We booked the Eating Europe Paris food tour, and boy, was it different. For one thing, it's now billed as Chef PJ's Montmartre Food Tour, and for another... well, I'll start by saying the 3 hour tour lasted ... 5 1/2 hours! Yes, the tour started at 11:00 (actually about 10 minutes later), and we broke up laughing and hugging at 4:30.
We were met by Chef PJ, who gave us a brief history of Montmatre and its relations with the city of Paris. Then we were off to the shops.
The first stop was at a small bakery where we had coffee and pain au chocolat. That was the last thing we had to eat or drink for about three hours. Not your typical food tour! Instead, at each stop, PJ talked about what was sold, where the proprietor sourced his or her goods, what made these products special, and what we should look for when shopping.
We visited 2 bakeries, a butcher's shop, a wine shop, and a cheese shop. Oh, and a chocolate shop, but that came later. Each of these shops was privately owned, and at least two of them were owned and operated by women. PJ did purchase about 6 loaves of bead and an assortment of cheeses at the shops.

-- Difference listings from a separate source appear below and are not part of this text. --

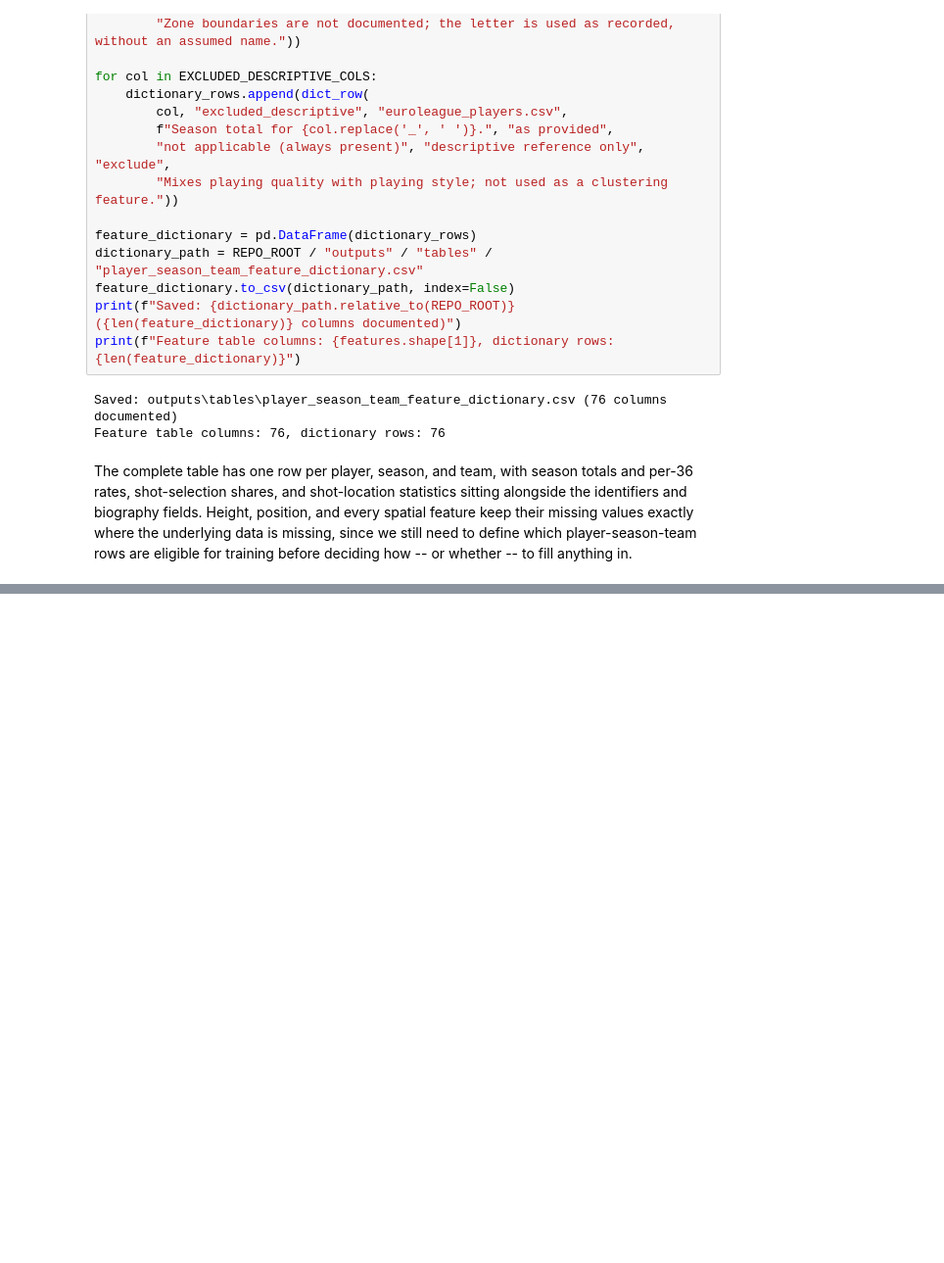
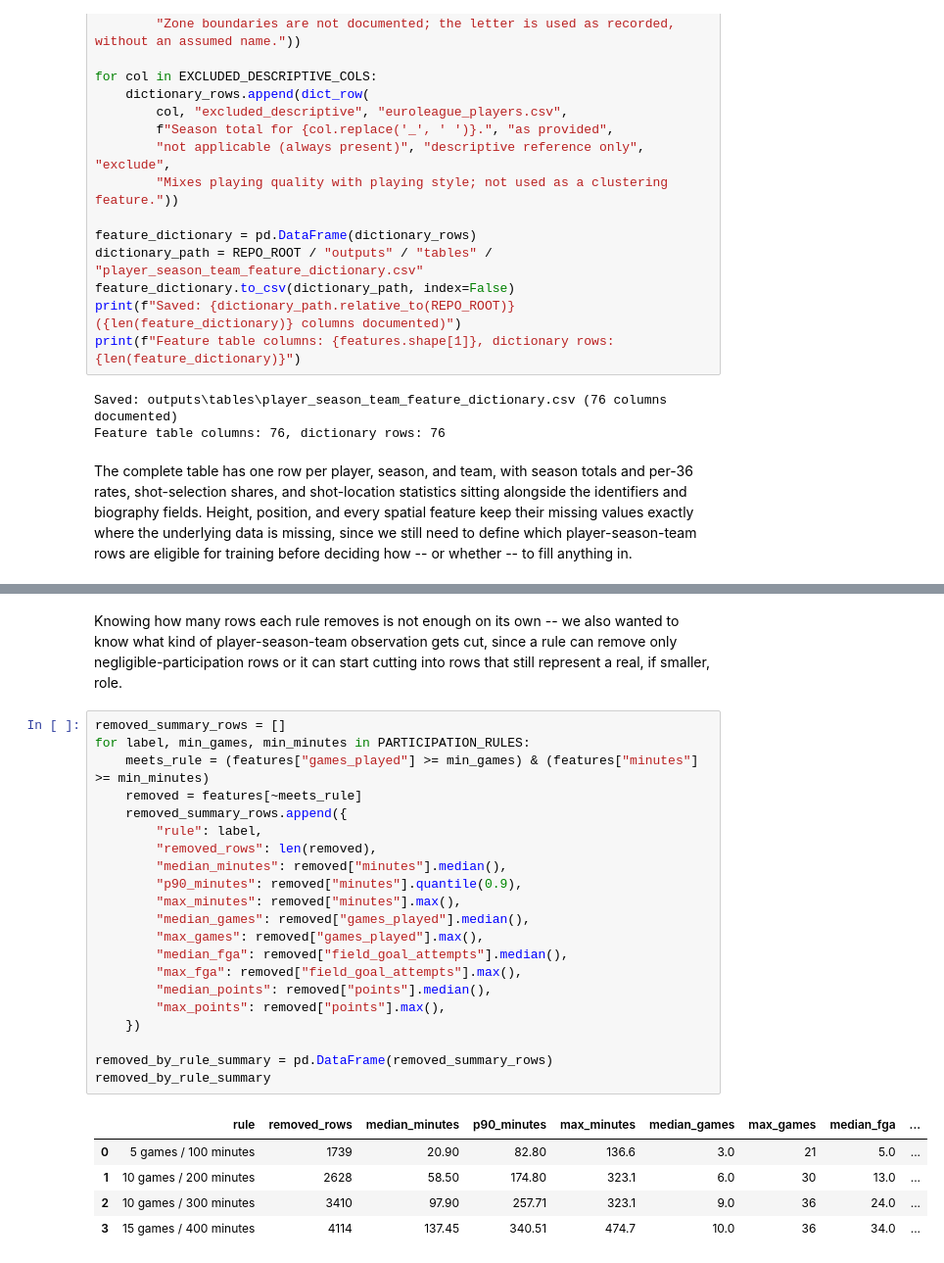
Before and after one commit to DoronWolinsky/Yuval-and-Doron-s-final-project---EuroLeague-player-roles, a Jupyter notebook: notebooks/EuroLeague_Player_Roles_Project.ipynb, the cells around one changed output, grey strips where cells are left out. Shown at 98% size. Saved outputs shown, nothing was run; the diff lists cells and outputs as text; blank space fills up the shorter version.

```diff
--- a/notebooks/EuroLeague_Player_Roles_Project.ipynb
+++ b/notebooks/EuroLeague_Player_Roles_Project.ipynb
@@ -997,0 +1121,32 @@ fill anything in.
+# %% [markdown]
+Knowing how many rows each rule removes is not enough on its own -- we also wanted to know
+what kind of player-season-team observation gets cut, since a rule can remove only
+negligible-participation rows or it can start cutting into rows that still represent a real,
+if smaller, role.
+# %%
+removed_summary_rows = []
+for label, min_games, min_minutes in PARTICIPATION_RULES:
+    meets_rule = (features["games_played"] >= min_games) & (features["minutes"] >= min_minutes)
+    removed = features[~meets_rule]
+    removed_summary_rows.append({
+        "rule": label,
+        "removed_rows": len(removed),
+        "median_minutes": removed["minutes"].median(),
+        "p90_minutes": removed["minutes"].quantile(0.9),
+        "max_minutes": removed["minutes"].max(),
+        "median_games": removed["games_played"].median(),
+        "max_games": removed["games_played"].max(),
+        "median_fga": removed["field_goal_attempts"].median(),
+        "max_fga": removed["field_goal_attempts"].max(),
+        "median_points": removed["points"].median(),
+        "max_points": removed["points"].max(),
+    })
+
+removed_by_rule_summary = pd.DataFrame(removed_summary_rows)
+removed_by_rule_summary
+# %% [output]
+|  | rule | removed_rows | median_minutes | p90_minutes | max_minutes | median_games | max_games | median_fga | ... |
+| 0 | 5 games / 100 minutes | 1739 | 20.90 | 82.80 | 136.6 | 3.0 | 21 | 5.0 | ... |
+| 1 | 10 games / 200 minutes | 2628 | 58.50 | 174.80 | 323.1 | 6.0 | 30 | 13.0 | ... |
+| 2 | 10 games / 300 minutes | 3410 | 97.90 | 257.71 | 323.1 | 9.0 | 36 | 24.0 | ... |
+| 3 | 15 games / 400 minutes | 4114 | 137.45 | 340.51 | 474.7 | 10.0 | 36 | 34.0 | ... |
```
Also changed, not shown: parts of 15 cells of this notebook, 5 other files.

He also threw in a couple of famous Montmartre landmarks, and kept us laughing with his stories of growing up in the neighborhood.
Finally, when several of us were seriously considering jumping ship so we could get something to eat, he opened the door to his own restaurant, Le Petit Moulin des Mauvais Garcons. Our places were already set, with escargot plates and utensils waiting.
We still weren't fed yet, though. We were given a quick lesson in wine tasting. He poured each of us 2 whites, for us to compare, describe, and rate. Then came the escargot, 6 each, which were among the best either Stan or I had ever had, and plenty of bread to sop up the juices.
Then came two more wines, red this time, followed by plates of delicious Boeuf Bourgognion, his own recipe, with at least three secret ingredients, one of which he refused to tell us.
Then came the cheese course, with four delicious and typical cheeses. The bread and cheeses were those he had purchased on the tour.
He then gathered us all up again, for the last stop, the chocolate shop, where everyone selected two different kinds of goodies.
There were several other surprises as well, but we're sworn to secrecy. "If you post what I gave you, everyone will expect it," he said, although I suspect this was just a well-rehearsed line.
Overall, it was a wonderful experience, well worth the €99 cost. My only grump was having been told to "come hungry," then having to wait hours for something to eat. I had skipped the pain au chocolat because of a food allergy; had I known there would be nothing else coming, I would have asked PJ to substitute something I could eat.
But it was a delightful day, with a small group (6 people; 8 had signed up but there we 2 no-shows), good food, a lot of good wine, and even more good tips about buying food and wine.